I watched a friend break down and eat a 7-11 chili dog from the dirt as he weeped like I’ve seen few people weep in my time. He hadn’t eaten in days, and he scrounged up enough money with my help to buy a 7-11 chili dog. He packed the container with as much food as it would hold. By the time we made it to the park where he planned to eat the chili dog, the container became soaked with chili. When he opened the container, it fell apart. The hotdog, chili, cheese, and everything else he packed into the container fell into the dirt.
The guy broke down. He dropped onto a swing with his belly, crying over the spilled meal. Then he reached down and ate the parts of the chili dog that were clean.Then he ate the parts covered in dirt. He was so hungry, I wouldn’t have been surprised if he tried licking the ground clean.
In Tulsa, while taking a break in a park to write, I saw a woman with a suitcase sitting near the parking lot, obviously waiting for somebody. She was dressed up, just sitting on the curb…waiting. As the sun went down, she began crying. I walked over to talk with her. Turned out, she was a prostitute who thought the guy who promised to take her away to a better life really meant it when he told her he would take her away to a better life.
During another trip to Oklahoma, I spent the afternoon in a park drinking beer with some locals. One of them, a Cherokee, told me a great story about his grandfather who claimed to have once been able to fly all on his own. (And how he lost the ability.)
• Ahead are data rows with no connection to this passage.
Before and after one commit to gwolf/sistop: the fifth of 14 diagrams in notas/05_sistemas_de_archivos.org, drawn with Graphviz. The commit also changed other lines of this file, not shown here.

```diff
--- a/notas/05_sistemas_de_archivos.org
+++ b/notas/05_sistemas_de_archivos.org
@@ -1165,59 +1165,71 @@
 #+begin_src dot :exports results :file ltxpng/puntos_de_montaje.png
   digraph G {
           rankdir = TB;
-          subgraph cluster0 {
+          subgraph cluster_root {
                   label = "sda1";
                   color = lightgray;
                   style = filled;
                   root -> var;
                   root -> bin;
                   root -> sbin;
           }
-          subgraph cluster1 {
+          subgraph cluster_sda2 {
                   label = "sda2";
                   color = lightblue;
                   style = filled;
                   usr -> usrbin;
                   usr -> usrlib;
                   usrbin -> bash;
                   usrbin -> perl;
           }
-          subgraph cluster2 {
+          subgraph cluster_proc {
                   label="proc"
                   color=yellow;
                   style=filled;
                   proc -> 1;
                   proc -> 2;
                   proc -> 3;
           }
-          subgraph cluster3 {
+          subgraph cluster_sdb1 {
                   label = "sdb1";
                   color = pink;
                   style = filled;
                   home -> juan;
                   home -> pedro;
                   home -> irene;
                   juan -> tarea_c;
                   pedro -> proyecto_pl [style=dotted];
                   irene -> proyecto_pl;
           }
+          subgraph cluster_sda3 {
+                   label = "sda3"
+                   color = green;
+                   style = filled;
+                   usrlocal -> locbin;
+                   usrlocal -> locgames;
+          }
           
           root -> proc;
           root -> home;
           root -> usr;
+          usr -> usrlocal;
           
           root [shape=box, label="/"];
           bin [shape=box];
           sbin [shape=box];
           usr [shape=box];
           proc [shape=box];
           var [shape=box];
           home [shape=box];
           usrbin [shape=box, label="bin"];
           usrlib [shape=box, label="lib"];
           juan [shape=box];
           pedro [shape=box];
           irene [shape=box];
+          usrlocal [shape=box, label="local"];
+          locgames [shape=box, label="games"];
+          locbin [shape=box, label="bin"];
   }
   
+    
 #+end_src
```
I didn’t sell any encyclopedias at that job, but few jobs have given me so many great stories; few jobs showed me what matters deep down in people just getting by as that job did. Before I was 20, before I began writing with the goal of publication in mind, I’d traded stories for income. The pay was great if you sold encyclopedias, but most of my coworkers busted their asses for not much of anything and missed all the great stories around them because they were too busy believing that they could buy a Cadillac if they hit the streets and sold enough books.
I was more interested in the people I met along the way…
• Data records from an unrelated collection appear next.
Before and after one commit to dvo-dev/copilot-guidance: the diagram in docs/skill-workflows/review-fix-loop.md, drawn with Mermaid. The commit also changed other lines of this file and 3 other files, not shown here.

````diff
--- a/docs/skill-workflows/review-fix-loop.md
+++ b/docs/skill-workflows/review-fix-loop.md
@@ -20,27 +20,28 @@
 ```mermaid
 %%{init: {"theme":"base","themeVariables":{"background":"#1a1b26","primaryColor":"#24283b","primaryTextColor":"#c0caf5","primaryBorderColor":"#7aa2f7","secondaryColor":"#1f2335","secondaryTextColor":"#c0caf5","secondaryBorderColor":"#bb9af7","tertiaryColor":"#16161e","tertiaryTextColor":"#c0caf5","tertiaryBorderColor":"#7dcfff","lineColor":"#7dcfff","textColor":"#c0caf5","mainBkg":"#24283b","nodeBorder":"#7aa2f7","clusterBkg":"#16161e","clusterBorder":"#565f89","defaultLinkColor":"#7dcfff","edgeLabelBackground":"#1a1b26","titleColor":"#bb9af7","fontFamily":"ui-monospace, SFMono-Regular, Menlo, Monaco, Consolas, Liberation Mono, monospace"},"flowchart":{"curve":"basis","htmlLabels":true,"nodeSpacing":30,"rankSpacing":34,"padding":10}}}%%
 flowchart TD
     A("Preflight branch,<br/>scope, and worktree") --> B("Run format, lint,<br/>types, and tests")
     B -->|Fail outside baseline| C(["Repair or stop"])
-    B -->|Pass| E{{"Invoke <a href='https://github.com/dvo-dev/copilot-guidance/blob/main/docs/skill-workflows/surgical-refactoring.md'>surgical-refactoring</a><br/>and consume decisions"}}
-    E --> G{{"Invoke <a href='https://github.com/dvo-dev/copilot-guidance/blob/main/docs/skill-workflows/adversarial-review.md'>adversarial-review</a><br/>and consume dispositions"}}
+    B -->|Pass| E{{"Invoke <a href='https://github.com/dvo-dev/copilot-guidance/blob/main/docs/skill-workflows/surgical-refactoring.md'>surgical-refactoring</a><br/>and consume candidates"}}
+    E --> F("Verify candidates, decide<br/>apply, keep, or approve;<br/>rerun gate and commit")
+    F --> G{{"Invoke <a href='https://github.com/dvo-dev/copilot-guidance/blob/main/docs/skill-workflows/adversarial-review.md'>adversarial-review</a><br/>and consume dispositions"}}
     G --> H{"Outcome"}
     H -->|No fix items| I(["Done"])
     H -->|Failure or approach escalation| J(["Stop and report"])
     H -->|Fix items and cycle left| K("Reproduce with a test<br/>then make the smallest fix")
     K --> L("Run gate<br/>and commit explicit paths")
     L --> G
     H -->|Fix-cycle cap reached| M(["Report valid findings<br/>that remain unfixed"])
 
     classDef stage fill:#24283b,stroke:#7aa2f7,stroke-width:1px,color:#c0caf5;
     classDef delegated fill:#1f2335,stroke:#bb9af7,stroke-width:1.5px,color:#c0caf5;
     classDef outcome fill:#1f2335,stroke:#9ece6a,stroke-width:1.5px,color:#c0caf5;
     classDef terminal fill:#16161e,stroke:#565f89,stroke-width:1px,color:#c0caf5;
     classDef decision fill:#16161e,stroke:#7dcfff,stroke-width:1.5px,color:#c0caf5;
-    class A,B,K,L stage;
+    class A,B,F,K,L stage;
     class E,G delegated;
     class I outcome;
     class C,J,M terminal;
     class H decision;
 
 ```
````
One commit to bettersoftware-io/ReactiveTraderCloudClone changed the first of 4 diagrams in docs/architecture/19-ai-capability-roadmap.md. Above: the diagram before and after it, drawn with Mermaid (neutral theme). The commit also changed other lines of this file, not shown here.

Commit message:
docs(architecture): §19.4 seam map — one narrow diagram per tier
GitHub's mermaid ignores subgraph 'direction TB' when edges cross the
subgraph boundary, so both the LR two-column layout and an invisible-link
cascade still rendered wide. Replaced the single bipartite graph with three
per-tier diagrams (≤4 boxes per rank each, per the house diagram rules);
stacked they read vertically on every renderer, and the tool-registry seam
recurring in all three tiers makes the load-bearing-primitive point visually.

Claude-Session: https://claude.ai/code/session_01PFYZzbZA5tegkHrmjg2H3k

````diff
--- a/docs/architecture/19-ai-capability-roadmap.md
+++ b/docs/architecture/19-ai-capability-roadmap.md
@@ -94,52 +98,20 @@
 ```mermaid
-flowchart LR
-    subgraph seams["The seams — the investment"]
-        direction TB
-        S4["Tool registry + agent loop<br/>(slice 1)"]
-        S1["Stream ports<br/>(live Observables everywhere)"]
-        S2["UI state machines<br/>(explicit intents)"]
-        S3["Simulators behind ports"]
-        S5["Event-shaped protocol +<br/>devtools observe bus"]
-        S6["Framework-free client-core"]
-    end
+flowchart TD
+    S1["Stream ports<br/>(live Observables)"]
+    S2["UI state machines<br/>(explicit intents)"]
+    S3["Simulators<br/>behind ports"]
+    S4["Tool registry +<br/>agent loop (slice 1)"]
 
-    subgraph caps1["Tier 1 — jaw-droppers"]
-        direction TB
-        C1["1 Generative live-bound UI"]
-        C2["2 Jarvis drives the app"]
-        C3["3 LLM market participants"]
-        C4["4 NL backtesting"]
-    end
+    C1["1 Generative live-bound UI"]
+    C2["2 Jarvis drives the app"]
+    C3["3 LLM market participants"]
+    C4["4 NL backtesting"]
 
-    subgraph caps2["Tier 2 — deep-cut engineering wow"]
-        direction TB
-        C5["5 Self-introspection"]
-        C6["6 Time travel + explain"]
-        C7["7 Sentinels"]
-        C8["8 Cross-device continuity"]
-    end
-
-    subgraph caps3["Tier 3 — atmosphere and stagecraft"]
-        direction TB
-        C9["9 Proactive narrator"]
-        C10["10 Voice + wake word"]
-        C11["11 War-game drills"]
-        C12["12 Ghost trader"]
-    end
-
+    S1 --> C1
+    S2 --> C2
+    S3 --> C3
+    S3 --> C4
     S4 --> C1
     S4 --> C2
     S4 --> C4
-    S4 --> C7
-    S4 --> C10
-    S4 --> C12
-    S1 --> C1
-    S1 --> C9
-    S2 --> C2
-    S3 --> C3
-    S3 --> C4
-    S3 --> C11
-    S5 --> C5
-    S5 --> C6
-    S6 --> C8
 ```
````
The Juggling Writer
I’ll admit it: there are times I’ve felt like I’ve had to post a Juggling Writer entry for the sake of posting an entry on schedule. Maybe it’s shown at times; maybe not. But there have been a handful of times that I’ve written an entry simply because I felt I had to–not because I’ve wanted to. I still wrote things hoping it would help someone, though, because that’s a goal for the blog.
I don’t really track stats; I don’t care if I have thousands of readers. On any given day, 5 – 50 people stop by. I get about 500 visits a month, many of them looking for “How do you know you’re a good writer?” or “Queries that worked” on Google.
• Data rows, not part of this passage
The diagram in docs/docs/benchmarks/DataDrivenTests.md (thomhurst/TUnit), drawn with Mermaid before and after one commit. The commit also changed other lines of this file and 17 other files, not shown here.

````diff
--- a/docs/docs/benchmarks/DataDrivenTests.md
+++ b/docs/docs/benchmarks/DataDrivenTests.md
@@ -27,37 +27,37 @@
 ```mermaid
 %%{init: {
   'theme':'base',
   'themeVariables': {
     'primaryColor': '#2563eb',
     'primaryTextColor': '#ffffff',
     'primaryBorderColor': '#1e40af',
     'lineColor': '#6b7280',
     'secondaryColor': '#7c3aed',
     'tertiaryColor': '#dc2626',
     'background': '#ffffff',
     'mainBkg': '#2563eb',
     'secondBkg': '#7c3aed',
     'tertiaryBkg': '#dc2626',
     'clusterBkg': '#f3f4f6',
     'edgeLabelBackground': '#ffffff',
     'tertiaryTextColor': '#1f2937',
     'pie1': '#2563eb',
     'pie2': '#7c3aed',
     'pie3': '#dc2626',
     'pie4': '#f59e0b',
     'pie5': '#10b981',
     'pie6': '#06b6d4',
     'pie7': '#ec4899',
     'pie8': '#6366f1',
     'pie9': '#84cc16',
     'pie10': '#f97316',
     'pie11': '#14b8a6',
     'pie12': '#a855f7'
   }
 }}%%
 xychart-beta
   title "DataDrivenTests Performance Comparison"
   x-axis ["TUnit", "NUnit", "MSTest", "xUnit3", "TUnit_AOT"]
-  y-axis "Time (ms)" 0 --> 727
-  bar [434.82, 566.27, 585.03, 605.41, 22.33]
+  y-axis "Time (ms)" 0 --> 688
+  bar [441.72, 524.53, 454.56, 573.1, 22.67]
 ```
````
My biggest day didn’t come from a writing-related post, it came from a post about improving LinkedIn traffic.
Twenty-two people subscribe to The Juggling Writer RSS feed.
Sometimes I think I’ve said more than enough about writing–especially since I’ve made much more money writing articles and technical documentation than I have writing fiction. There are days I think, “Really, who am I to give writing advice?” Other days I feel like I neglect the work and life aspect of the blog and focus too much on writing, which leads me to think, “Really, who am I to give life advice, or even advice about balancing writing, life, and work?”
But then I think, “I’m like many people out there, struggling to do the things I love, and if the best it gets is letting a handful of people know they aren’t alone in their struggles, I’ve done my job.”
So thanks for reading.
I’m done apologizing for the times I don’t post because I know the people who regularly read the blog understand that sometimes work or life come first–because they’re living that life, too.
Looking back at the 225+ entries I’ve written, I’d guess less than 10% were written because I felt obligated to write an entry to meet a self-imposed schedule.
I’m proud of the content on The Juggling Writer, even if only a handful of people see it–and I’ll continue writing entries about writing and even other things because I like it.
I hope you do, too.